*** Opening DATA FOR PROCESSING ***

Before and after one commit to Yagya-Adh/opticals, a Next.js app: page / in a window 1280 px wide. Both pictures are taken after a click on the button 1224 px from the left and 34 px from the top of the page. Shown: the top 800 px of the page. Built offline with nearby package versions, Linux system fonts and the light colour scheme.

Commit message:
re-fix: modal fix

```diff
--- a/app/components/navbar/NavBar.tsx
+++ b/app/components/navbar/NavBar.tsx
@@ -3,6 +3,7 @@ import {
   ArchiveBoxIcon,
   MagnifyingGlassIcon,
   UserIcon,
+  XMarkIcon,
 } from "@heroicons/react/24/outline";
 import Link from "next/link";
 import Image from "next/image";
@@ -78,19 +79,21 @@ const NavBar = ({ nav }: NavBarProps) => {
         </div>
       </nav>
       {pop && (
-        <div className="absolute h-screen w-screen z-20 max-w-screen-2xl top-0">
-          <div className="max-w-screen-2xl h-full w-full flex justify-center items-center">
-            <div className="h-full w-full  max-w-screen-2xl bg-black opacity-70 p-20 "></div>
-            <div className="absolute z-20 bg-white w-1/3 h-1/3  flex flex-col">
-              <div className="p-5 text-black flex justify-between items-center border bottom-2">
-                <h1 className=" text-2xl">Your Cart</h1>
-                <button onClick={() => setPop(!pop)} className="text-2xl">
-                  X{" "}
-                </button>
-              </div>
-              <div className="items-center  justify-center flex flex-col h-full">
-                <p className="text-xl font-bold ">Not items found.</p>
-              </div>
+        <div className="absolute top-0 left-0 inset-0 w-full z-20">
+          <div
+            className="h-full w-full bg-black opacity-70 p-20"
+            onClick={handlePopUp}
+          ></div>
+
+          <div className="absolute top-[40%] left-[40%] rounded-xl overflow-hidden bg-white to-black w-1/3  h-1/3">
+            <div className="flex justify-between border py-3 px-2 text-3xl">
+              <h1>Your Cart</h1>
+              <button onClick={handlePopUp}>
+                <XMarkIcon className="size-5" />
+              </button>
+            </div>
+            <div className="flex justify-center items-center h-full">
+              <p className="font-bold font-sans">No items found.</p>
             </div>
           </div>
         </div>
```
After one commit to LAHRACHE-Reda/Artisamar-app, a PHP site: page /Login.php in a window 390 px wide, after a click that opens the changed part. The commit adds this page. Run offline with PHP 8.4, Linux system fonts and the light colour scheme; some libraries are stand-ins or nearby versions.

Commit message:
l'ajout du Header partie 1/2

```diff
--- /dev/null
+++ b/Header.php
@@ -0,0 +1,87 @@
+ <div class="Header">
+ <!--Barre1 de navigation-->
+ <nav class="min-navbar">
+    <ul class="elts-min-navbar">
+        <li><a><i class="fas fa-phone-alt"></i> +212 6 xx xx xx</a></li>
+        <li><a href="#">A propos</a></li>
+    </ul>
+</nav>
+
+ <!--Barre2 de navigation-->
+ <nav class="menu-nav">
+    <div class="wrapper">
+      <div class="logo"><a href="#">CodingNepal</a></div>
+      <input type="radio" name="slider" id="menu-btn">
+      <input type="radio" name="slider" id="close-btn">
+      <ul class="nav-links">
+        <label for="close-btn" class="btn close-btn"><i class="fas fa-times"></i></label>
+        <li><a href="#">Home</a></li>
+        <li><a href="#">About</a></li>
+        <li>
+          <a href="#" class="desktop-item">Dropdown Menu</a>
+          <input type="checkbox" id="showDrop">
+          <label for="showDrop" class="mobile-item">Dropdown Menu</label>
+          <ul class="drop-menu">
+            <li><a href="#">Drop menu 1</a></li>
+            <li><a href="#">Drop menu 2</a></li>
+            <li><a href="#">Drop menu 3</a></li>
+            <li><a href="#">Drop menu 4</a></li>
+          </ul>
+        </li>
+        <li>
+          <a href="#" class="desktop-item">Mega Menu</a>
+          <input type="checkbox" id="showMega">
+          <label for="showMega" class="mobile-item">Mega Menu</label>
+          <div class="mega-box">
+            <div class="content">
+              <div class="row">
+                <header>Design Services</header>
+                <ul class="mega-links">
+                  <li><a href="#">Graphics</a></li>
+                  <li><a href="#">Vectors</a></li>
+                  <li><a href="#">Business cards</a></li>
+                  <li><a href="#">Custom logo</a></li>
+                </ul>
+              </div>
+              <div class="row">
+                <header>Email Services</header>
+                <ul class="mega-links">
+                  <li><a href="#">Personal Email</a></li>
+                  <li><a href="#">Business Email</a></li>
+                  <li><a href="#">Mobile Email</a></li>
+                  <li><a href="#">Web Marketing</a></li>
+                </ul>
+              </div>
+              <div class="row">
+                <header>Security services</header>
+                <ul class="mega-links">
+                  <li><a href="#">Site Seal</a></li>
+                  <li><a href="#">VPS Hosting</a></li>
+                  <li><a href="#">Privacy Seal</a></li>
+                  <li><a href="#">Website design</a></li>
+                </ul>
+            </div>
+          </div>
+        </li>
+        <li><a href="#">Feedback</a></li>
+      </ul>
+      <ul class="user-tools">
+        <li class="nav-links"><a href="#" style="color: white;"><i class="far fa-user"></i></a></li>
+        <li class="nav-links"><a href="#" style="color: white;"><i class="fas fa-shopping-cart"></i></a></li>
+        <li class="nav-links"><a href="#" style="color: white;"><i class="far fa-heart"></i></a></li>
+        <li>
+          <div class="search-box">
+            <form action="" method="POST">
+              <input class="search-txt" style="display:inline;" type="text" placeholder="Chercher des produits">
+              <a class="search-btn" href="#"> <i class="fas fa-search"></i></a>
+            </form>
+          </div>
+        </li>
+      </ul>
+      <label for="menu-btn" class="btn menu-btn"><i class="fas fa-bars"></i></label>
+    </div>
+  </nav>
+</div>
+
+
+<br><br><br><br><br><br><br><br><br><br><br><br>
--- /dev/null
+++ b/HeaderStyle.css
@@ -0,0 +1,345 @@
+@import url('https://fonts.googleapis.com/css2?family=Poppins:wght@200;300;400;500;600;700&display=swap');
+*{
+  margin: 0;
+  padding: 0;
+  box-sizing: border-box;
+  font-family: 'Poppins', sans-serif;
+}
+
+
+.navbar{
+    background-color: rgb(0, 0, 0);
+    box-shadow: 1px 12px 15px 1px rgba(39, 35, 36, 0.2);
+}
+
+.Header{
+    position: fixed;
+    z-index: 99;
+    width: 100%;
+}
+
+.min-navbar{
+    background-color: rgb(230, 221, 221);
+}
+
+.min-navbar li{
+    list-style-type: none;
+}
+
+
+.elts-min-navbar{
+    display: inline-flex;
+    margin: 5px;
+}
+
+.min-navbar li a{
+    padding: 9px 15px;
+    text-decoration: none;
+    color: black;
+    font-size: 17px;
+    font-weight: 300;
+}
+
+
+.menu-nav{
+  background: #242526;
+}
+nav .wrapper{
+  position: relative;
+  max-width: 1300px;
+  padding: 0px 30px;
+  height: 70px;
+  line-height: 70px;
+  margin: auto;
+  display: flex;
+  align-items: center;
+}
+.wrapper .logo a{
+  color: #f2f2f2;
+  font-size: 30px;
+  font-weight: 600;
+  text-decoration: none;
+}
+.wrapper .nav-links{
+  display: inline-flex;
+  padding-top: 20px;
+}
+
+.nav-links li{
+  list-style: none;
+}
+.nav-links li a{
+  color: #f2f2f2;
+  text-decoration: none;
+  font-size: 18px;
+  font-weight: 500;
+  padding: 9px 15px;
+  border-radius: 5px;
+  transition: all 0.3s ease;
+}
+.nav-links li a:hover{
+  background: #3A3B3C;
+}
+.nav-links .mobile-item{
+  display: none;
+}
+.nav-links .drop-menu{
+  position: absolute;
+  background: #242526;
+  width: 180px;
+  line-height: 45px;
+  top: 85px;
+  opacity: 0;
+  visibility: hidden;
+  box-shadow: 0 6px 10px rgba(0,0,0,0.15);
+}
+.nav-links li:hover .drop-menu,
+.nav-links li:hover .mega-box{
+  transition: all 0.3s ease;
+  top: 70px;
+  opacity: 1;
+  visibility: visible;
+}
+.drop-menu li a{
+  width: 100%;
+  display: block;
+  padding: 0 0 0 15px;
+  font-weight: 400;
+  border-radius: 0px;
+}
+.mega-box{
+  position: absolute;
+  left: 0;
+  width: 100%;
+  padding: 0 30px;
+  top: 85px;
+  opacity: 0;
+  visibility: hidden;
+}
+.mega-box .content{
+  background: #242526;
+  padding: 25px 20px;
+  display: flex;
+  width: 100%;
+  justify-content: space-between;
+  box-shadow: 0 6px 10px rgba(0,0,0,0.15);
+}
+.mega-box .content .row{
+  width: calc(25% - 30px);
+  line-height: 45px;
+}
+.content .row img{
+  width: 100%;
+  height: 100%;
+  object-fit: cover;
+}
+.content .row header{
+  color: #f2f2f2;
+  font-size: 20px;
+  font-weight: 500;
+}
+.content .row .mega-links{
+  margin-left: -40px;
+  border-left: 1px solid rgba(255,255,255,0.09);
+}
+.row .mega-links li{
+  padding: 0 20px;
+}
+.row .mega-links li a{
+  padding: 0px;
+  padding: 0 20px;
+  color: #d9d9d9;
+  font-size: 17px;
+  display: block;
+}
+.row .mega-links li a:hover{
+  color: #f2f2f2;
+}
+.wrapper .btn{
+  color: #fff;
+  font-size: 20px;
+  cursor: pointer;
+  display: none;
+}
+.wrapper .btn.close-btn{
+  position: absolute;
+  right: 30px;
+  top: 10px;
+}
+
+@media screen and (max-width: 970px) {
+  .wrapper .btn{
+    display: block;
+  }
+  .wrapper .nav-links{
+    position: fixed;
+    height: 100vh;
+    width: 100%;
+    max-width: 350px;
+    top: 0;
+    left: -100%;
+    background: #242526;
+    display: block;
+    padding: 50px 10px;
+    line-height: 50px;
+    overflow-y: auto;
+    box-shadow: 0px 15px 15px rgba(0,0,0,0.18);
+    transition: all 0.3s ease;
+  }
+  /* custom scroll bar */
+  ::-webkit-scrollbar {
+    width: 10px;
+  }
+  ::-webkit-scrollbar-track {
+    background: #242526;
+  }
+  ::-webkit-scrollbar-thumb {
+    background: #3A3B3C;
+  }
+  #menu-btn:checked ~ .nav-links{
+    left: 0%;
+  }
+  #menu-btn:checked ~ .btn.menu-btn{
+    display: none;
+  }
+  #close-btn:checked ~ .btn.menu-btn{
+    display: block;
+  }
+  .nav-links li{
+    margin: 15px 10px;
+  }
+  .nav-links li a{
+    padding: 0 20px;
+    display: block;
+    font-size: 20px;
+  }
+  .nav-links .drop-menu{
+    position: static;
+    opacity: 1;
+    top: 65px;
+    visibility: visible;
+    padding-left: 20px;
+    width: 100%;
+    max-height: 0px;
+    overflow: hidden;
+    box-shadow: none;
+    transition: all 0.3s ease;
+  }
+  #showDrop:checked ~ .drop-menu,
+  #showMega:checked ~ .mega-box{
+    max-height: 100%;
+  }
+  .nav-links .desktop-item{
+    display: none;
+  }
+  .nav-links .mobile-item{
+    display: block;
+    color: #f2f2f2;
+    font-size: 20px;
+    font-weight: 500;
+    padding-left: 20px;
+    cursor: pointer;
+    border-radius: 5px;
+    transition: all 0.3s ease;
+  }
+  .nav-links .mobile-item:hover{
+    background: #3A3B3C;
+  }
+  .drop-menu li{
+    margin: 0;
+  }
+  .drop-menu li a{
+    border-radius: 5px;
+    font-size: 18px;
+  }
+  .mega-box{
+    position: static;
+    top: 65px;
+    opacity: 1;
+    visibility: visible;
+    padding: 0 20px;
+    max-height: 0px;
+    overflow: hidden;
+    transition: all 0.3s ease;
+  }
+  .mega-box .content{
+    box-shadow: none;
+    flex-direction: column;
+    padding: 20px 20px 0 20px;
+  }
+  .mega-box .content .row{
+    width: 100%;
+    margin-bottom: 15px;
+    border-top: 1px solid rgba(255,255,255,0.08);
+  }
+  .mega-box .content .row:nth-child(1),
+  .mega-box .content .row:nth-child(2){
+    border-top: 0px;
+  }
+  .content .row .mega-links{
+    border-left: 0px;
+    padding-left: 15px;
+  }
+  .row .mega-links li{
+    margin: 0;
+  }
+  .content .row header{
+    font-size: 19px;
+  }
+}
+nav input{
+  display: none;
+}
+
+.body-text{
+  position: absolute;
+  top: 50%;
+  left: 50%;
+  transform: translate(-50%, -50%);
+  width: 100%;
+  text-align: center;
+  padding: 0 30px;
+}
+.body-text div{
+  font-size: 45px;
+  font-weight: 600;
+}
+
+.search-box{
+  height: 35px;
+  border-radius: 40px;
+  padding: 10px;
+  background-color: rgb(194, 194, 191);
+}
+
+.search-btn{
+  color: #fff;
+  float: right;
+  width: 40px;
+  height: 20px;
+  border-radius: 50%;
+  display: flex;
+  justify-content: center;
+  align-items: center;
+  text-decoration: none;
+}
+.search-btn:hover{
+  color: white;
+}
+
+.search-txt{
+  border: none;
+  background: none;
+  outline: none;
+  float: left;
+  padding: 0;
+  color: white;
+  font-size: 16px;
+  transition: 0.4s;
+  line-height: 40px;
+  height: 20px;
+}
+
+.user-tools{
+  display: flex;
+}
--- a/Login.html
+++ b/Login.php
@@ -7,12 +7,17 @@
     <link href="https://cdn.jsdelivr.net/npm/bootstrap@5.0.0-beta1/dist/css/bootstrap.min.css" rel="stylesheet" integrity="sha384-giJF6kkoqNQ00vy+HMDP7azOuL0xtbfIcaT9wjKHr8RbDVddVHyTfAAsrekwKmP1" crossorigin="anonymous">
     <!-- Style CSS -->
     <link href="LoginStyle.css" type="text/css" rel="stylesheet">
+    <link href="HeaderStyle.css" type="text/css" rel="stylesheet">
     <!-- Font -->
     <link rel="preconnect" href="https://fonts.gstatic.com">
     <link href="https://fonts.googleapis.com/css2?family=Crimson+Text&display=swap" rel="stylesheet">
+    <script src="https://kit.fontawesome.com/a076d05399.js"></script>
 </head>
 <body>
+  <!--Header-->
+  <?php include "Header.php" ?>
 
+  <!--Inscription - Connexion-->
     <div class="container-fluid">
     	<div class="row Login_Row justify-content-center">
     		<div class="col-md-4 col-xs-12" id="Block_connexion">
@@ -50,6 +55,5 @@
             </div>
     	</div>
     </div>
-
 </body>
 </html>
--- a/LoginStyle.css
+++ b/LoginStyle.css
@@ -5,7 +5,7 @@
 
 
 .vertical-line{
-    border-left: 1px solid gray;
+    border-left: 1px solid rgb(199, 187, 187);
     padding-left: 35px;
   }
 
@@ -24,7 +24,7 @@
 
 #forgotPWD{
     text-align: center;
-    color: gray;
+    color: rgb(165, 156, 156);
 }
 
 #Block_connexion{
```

*** Closing DATA FOR PROCESSING ***

» PROBLEM
How many lines in the records contain the string "Poppins"? Give the number by itself.

» YOUR SOLUTION
2